- _Material for the task_
---------------
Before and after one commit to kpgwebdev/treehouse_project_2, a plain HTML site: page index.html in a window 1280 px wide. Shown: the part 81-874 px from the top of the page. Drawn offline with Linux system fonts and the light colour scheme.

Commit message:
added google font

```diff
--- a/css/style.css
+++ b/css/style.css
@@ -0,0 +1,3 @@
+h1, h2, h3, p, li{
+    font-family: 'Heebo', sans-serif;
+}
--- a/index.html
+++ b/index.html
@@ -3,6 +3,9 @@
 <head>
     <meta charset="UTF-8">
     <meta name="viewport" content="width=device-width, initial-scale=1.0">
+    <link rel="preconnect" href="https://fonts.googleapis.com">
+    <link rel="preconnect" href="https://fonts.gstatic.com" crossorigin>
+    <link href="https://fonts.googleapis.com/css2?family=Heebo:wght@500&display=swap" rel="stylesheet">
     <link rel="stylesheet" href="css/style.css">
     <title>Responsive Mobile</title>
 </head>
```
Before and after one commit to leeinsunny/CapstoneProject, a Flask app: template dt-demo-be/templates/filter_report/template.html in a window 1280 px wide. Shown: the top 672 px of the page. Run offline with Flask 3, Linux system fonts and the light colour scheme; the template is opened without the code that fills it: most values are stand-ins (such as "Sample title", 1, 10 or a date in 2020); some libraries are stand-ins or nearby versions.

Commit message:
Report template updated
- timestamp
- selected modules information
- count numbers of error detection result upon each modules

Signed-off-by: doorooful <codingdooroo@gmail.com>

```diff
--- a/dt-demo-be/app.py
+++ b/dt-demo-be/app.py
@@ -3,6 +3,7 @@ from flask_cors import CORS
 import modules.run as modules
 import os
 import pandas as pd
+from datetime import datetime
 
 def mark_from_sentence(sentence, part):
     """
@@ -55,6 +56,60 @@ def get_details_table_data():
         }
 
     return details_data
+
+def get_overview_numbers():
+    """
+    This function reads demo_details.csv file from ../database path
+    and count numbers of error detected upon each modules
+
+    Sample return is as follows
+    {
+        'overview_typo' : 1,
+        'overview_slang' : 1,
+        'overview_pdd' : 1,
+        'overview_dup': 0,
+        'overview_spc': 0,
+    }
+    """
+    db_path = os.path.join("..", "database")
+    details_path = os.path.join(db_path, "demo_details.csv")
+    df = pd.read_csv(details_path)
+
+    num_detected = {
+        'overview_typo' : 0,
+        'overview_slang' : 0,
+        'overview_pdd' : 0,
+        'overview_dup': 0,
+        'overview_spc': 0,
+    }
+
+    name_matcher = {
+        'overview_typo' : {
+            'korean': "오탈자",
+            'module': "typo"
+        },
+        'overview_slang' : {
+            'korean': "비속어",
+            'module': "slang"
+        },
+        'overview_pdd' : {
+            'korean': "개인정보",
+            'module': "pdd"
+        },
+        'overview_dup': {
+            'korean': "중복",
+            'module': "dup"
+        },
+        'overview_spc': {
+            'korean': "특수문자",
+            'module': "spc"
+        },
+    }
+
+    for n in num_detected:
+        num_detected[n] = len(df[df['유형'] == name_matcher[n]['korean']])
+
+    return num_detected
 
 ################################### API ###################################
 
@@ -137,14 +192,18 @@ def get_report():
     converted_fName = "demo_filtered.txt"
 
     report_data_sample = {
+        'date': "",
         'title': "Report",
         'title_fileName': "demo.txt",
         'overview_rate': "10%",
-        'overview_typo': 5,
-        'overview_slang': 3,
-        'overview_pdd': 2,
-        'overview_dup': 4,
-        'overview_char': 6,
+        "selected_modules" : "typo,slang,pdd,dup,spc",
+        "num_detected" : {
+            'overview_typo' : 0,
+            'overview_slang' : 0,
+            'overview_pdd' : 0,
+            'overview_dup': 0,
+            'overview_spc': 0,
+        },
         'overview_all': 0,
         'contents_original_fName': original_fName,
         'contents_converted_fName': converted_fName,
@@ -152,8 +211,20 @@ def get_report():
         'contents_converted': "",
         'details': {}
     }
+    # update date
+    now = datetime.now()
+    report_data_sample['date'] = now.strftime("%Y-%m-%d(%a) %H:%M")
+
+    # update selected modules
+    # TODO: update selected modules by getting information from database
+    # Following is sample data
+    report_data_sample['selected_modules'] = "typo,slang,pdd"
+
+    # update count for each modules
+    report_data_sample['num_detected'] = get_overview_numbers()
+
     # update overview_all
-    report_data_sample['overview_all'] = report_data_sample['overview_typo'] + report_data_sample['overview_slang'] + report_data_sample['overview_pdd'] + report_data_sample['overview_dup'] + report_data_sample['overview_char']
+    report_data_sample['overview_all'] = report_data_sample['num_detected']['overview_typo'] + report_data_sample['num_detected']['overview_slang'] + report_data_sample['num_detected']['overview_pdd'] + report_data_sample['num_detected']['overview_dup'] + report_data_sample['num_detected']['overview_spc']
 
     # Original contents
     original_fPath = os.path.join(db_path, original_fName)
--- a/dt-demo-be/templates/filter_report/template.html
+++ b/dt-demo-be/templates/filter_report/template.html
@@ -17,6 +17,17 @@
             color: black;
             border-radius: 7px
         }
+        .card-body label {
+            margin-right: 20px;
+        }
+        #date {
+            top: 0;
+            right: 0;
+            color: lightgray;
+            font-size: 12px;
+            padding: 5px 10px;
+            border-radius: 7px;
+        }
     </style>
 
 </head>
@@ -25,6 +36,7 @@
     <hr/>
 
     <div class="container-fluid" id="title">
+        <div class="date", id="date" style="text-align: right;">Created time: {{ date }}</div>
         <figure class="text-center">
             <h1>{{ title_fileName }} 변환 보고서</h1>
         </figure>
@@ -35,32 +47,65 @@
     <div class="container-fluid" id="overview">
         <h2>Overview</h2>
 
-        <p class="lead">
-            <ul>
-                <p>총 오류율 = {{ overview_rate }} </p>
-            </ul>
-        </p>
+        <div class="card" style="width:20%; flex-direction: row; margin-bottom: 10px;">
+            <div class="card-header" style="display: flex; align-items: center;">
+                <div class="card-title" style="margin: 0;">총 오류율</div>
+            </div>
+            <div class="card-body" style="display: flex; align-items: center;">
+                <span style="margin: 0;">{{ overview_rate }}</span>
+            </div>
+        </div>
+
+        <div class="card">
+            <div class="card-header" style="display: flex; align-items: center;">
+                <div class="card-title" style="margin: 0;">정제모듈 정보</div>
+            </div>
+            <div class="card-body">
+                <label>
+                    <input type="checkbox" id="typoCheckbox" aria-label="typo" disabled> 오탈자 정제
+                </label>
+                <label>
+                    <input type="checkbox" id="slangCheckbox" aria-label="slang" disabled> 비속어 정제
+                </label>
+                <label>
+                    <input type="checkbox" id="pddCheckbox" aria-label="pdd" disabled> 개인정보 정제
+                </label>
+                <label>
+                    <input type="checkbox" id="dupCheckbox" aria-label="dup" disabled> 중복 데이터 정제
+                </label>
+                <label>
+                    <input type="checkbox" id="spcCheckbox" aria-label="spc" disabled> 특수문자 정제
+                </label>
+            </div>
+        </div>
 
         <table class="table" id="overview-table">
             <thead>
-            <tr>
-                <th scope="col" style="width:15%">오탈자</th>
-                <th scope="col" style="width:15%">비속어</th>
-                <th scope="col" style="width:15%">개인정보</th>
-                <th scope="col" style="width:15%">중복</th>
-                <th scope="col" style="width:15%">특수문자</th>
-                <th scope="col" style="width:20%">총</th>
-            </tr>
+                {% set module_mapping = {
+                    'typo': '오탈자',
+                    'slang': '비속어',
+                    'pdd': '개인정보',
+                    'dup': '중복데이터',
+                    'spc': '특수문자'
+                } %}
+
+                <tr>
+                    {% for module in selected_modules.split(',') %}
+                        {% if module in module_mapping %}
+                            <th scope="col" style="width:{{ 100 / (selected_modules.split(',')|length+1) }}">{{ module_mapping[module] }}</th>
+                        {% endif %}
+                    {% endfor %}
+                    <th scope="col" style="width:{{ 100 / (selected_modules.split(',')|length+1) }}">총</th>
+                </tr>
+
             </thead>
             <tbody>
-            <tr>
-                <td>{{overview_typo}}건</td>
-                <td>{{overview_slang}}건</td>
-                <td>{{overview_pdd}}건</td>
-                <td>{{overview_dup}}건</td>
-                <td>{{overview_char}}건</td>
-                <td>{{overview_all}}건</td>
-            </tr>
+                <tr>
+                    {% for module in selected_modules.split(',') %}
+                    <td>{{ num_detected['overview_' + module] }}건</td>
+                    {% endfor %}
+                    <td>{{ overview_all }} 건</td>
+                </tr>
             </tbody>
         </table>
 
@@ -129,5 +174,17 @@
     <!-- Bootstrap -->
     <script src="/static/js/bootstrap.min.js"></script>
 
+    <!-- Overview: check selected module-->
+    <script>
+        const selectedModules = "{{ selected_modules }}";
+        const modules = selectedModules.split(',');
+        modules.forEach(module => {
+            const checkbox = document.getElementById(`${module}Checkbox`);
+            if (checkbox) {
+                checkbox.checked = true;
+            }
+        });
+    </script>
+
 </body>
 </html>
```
---------------
- _Aim of the task_
Filter the listing above for lines with the word "family", and copy each one you find.

- _Solved problem_
+    font-family: 'Heebo', sans-serif;
+    <link href="https://fonts.googleapis.com/css2?family=Heebo:wght@500&display=swap" rel="stylesheet">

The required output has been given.